▶ _DATA SECTION_:
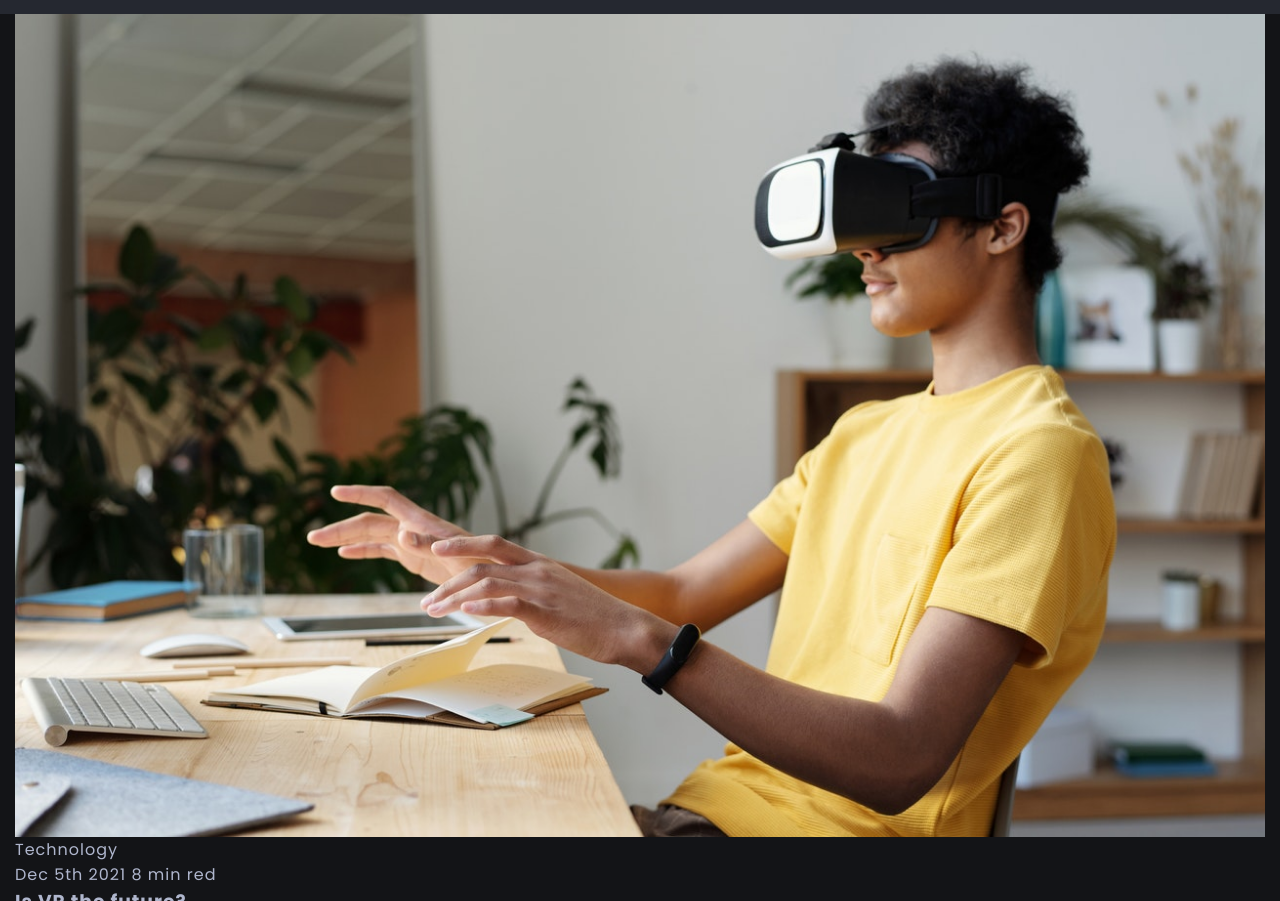
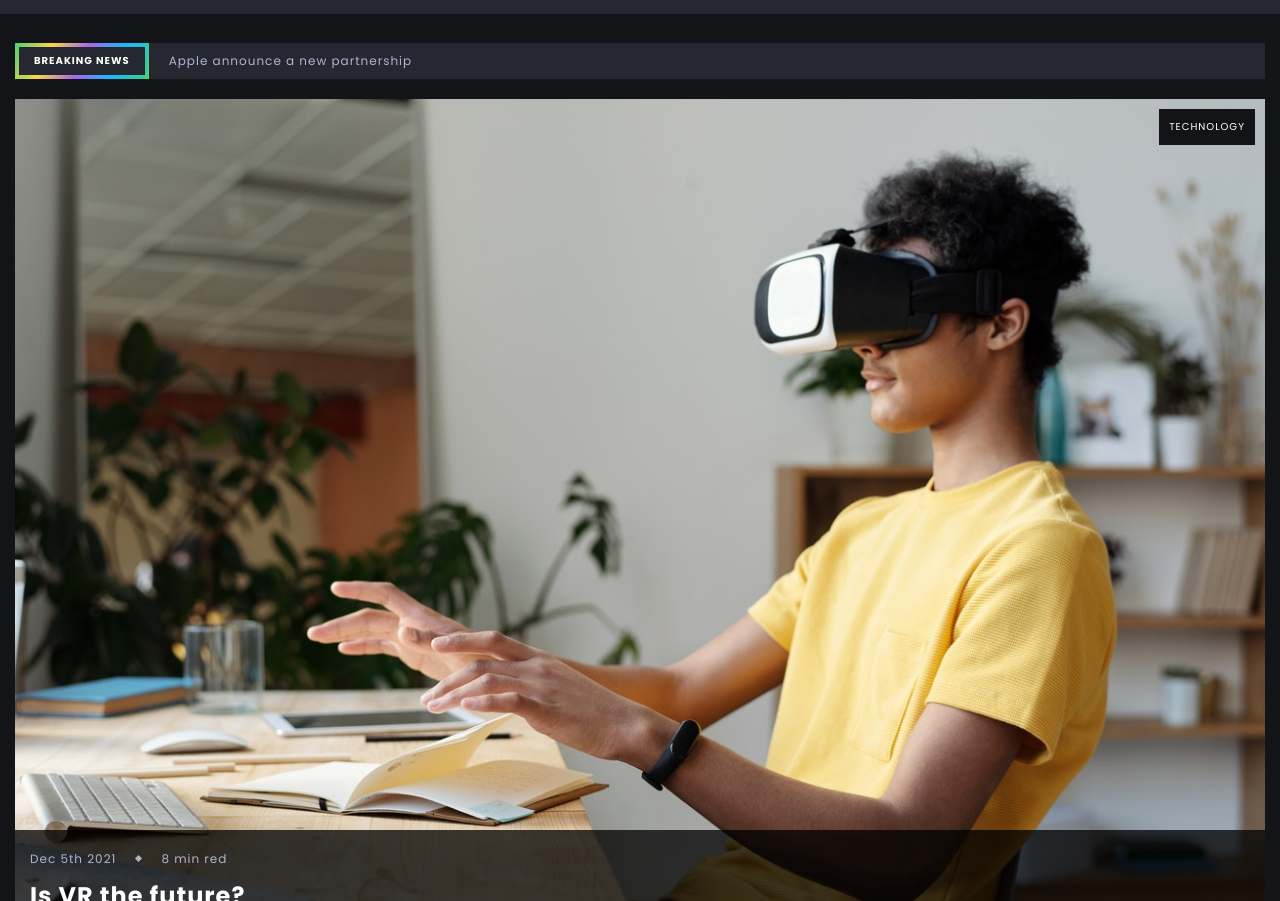
Before and after one commit to lukkearmageddon/blog, a plain HTML site: page index.html in a window 1280 px wide. Shown: the part 51-952 px from the top of the page. Drawn offline with nearby package versions, Linux system fonts and the light colour scheme.

Commit message:
feat: add styles for article section

```diff
--- a/assets/css/main.css
+++ b/assets/css/main.css
@@ -32,7 +32,6 @@
 }
 
 html {
-    /* font-size: 10px; */
     font-size: 62.5%;
 }
 
@@ -100,6 +99,14 @@ body.light-theme {
 
 .screen-sm-hidden {
     display: none;
+}
+
+.d-grid {
+    display: grid;
+}
+
+.section {
+    padding-block: 5rem;
 }
 
 /* Header */
@@ -257,15 +264,138 @@ body.light-theme {
     height: 4rem;
 }
 
+/* Form JavaScript styles */
 .search-form-container.activated {
     opacity: 1;
     transform: scale(1);
 }
+/* Featured articles */
+.featured-articles {
+    padding-block: 2rem;
+}
 
-/* Form JavaScript styles */
+.section-header-offset {
+    margin-top: 7.4rem;
+}
 
-/* Featured articles */
+.featured-articles-container,
+.featured-content {
+    gap: var(--gap);
+}
 
+.headline-banner {
+    background-color: var(--secondary-background-color);
+    display: flex;
+    align-items: center;
+    gap: var(--gap);
+    font-size: var(--font-size-xsm);
+}
+
+.headline {
+    color: var(--light-color);
+    font-size: 1rem;
+    text-transform: uppercase;
+    text-align: center;
+    padding: 0.4rem;
+    height: 100%;
+}
+
+.headline span {
+    height: inherit;
+}
+
+.fancy-border {
+    position: relative;
+    overflow: hidden;
+}
+
+.fancy-border::before {
+    content: '';
+    position: absolute;
+    top: 0;
+    left: 0;
+    width: 200%;
+    height: 100%;
+    background: var(--gradient-color);
+    background-size: 50% 100%;
+    z-index: 5;
+}
+
+.fancy-border span {
+    position: relative;
+    z-index: 10;
+    display: inline-flex;
+    padding: 0.6rem 1.5rem;
+    background-color: var(--secondary-background-color);
+}
+
+.article {
+    position: relative;
+    min-height: var(--item-min-height-md);
+}
+
+.article-image {
+    position: absolute;
+    width: 100%;
+    height: 100%;
+    object-fit: cover;
+    transition: transform .25s;
+}
+
+.article-category {
+    position: absolute;
+    top: 1rem;
+    right: 1rem;
+    padding: 1rem;
+    font-size: 1rem;
+    background-color: var(--primary-background-color);
+    color: var(--light-color);
+    text-transform: uppercase;
+    z-index: 10;
+}
+
+.article-data-container {
+    position: absolute;
+    bottom: 0;
+    left: 0;
+    padding: 2rem 1.5rem;
+    background-color: var(--transparent-dark-color);
+    z-index: 10;
+    width: 100%;
+    transition: background-color .5s;
+}
+
+.article:hover .article-data-container {
+    background-color: var(--hover-dark-color);
+    color: var(--hover-light-color);
+}
+
+.article:hover .article-data-spacer {
+    background-color: var(--hover-light-color);
+}
+
+.article-data {
+    display: flex;
+    align-items: center;
+    gap: var(--gap);
+    font-size: var(--font-size-xsm);
+    margin-bottom: 1rem;
+}
+
+.article-data-spacer {
+    width: .5rem;
+    height: .5rem;
+    background-color: var(--light-color-alt);
+    transform: rotate(45deg);
+}
+
+.title {
+    color: var(--light-color);
+}
+
+.article-title {
+    font-size: var(--font-size-md);
+}
 /* Featured articles - Sidebar */
 
 /* Quick read */
--- a/index.html
+++ b/index.html
@@ -1,4 +1,5 @@
 <html lang="en">
+
 <head>
     <meta charset="UTF-8">
     <meta http-equiv="X-UA-Compatible" content="IE=edge">
@@ -13,6 +14,7 @@
     <!-- Custom styles -->
     <link rel="stylesheet" href="./assets/css/main.css">
 </head>
+
 <body>
     <!-- Header -->
     <header class="header" id="header">
@@ -88,9 +90,10 @@
         </button>
     </div>
     <!-- Featured articles -->
-    <section class="feature-articles sections-header-of">
-        <div class="feature-articles-container container d-grid">
+    <section class="featured-articles section-header-offset">
+        <div class="featured-articles-container container d-grid">
             <div class="featured-content d-grid">
+
                 <div class="headline-banner">
                     <h3 class="headline fancy-border">
                         <span class="place-items-center">Breaking news</span>
@@ -98,7 +101,7 @@
                     <span class="headline-description">Apple announce a new partnership</span>
                 </div>
 
-                <a href="./post.html" class="articles featured-article featured-article-1">
+                <a href="./post.html" class="article featured-article featured-article-1">
                     <img src="./assets/images/featured/featured-1.jpg" alt="" class="article-img">
                     <span class="article-category">Technology</span>
                     <div class="article-data-container">
@@ -112,7 +115,7 @@
                     </div>
                 </a>
 
-                <a href="./post.html" class="articles featured-article featured-article-2">
+                <a href="./post.html" class="article featured-article featured-article-2">
                     <img src="./assets/images/featured/featured-2.jpg" alt="" class="article-img">
                     <span class="article-category">Technology</span>
                     <div class="article-data-container">
@@ -126,7 +129,7 @@
                     </div>
                 </a>
 
-                <a href="./post.html" class="articles featured-article featured-article-3">
+                <a href="./post.html" class="article featured-article featured-article-3">
                     <img src="./assets/images/featured/featured-3.jpg" alt="" class="article-img">
                     <span class="article-category">Technology</span>
                     <div class="article-data-container">
@@ -141,9 +144,9 @@
                 </a>
 
             </div>
-        </div>
 
-    </section>
+            <!-- Sidebar -->
+
     <!-- Quick read -->
 
     <!-- Older posts -->
```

▶ _TRY IT_:
Please reproduce the records above exactly, omitting every picture.

▶ _ANSWER SPACE_:
Before and after one commit to lukkearmageddon/blog, a plain HTML site: page index.html in a window 1280 px wide. Shown: the part 51-952 px from the top of the page. Drawn offline with nearby package versions, Linux system fonts and the light colour scheme.

Commit message:
feat: add styles for article section

```diff
--- a/assets/css/main.css
+++ b/assets/css/main.css
@@ -32,7 +32,6 @@
 }
 
 html {
-    /* font-size: 10px; */
     font-size: 62.5%;
 }
 
@@ -100,6 +99,14 @@ body.light-theme {
 
 .screen-sm-hidden {
     display: none;
+}
+
+.d-grid {
+    display: grid;
+}
+
+.section {
+    padding-block: 5rem;
 }
 
 /* Header */
@@ -257,15 +264,138 @@ body.light-theme {
     height: 4rem;
 }
 
+/* Form JavaScript styles */
 .search-form-container.activated {
     opacity: 1;
     transform: scale(1);
 }
+/* Featured articles */
+.featured-articles {
+    padding-block: 2rem;
+}
 
-/* Form JavaScript styles */
+.section-header-offset {
+    margin-top: 7.4rem;
+}
 
-/* Featured articles */
+.featured-articles-container,
+.featured-content {
+    gap: var(--gap);
+}
 
+.headline-banner {
+    background-color: var(--secondary-background-color);
+    display: flex;
+    align-items: center;
+    gap: var(--gap);
+    font-size: var(--font-size-xsm);
+}
+
+.headline {
+    color: var(--light-color);
+    font-size: 1rem;
+    text-transform: uppercase;
+    text-align: center;
+    padding: 0.4rem;
+    height: 100%;
+}
+
+.headline span {
+    height: inherit;
+}
+
+.fancy-border {
+    position: relative;
+    overflow: hidden;
+}
+
+.fancy-border::before {
+    content: '';
+    position: absolute;
+    top: 0;
+    left: 0;
+    width: 200%;
+    height: 100%;
+    background: var(--gradient-color);
+    background-size: 50% 100%;
+    z-index: 5;
+}
+
+.fancy-border span {
+    position: relative;
+    z-index: 10;
+    display: inline-flex;
+    padding: 0.6rem 1.5rem;
+    background-color: var(--secondary-background-color);
+}
+
+.article {
+    position: relative;
+    min-height: var(--item-min-height-md);
+}
+
+.article-image {
+    position: absolute;
+    width: 100%;
+    height: 100%;
+    object-fit: cover;
+    transition: transform .25s;
+}
+
+.article-category {
+    position: absolute;
+    top: 1rem;
+    right: 1rem;
+    padding: 1rem;
+    font-size: 1rem;
+    background-color: var(--primary-background-color);
+    color: var(--light-color);
+    text-transform: uppercase;
+    z-index: 10;
+}
+
+.article-data-container {
+    position: absolute;
+    bottom: 0;
+    left: 0;
+    padding: 2rem 1.5rem;
+    background-color: var(--transparent-dark-color);
+    z-index: 10;
+    width: 100%;
+    transition: background-color .5s;
+}
+
+.article:hover .article-data-container {
+    background-color: var(--hover-dark-color);
+    color: var(--hover-light-color);
+}
+
+.article:hover .article-data-spacer {
+    background-color: var(--hover-light-color);
+}
+
+.article-data {
+    display: flex;
+    align-items: center;
+    gap: var(--gap);
+    font-size: var(--font-size-xsm);
+    margin-bottom: 1rem;
+}
+
+.article-data-spacer {
+    width: .5rem;
+    height: .5rem;
+    background-color: var(--light-color-alt);
+    transform: rotate(45deg);
+}
+
+.title {
+    color: var(--light-color);
+}
+
+.article-title {
+    font-size: var(--font-size-md);
+}
 /* Featured articles - Sidebar */
 
 /* Quick read */
--- a/index.html
+++ b/index.html
@@ -1,4 +1,5 @@
 <html lang="en">
+
 <head>
     <meta charset="UTF-8">
     <meta http-equiv="X-UA-Compatible" content="IE=edge">
@@ -13,6 +14,7 @@
     <!-- Custom styles -->
     <link rel="stylesheet" href="./assets/css/main.css">
 </head>
+
 <body>
     <!-- Header -->
     <header class="header" id="header">
@@ -88,9 +90,10 @@
         </button>
     </div>
     <!-- Featured articles -->
-    <section class="feature-articles sections-header-of">
-        <div class="feature-articles-container container d-grid">
+    <section class="featured-articles section-header-offset">
+        <div class="featured-articles-container container d-grid">
             <div class="featured-content d-grid">
+
                 <div class="headline-banner">
                     <h3 class="headline fancy-border">
                         <span class="place-items-center">Breaking news</span>
@@ -98,7 +101,7 @@
                     <span class="headline-description">Apple announce a new partnership</span>
                 </div>
 
-                <a href="./post.html" class="articles featured-article featured-article-1">
+                <a href="./post.html" class="article featured-article featured-article-1">
                     <img src="./assets/images/featured/featured-1.jpg" alt="" class="article-img">
                     <span class="article-category">Technology</span>
                     <div class="article-data-container">
@@ -112,7 +115,7 @@
                     </div>
                 </a>
 
-                <a href="./post.html" class="articles featured-article featured-article-2">
+                <a href="./post.html" class="article featured-article featured-article-2">
                     <img src="./assets/images/featured/featured-2.jpg" alt="" class="article-img">
                     <span class="article-category">Technology</span>
                     <div class="article-data-container">
@@ -126,7 +129,7 @@
                     </div>
                 </a>
 
-                <a href="./post.html" class="articles featured-article featured-article-3">
+                <a href="./post.html" class="article featured-article featured-article-3">
                     <img src="./assets/images/featured/featured-3.jpg" alt="" class="article-img">
                     <span class="article-category">Technology</span>
                     <div class="article-data-container">
@@ -141,9 +144,9 @@
                 </a>
 
             </div>
-        </div>
 
-    </section>
+            <!-- Sidebar -->
+
     <!-- Quick read -->
 
     <!-- Older posts -->
```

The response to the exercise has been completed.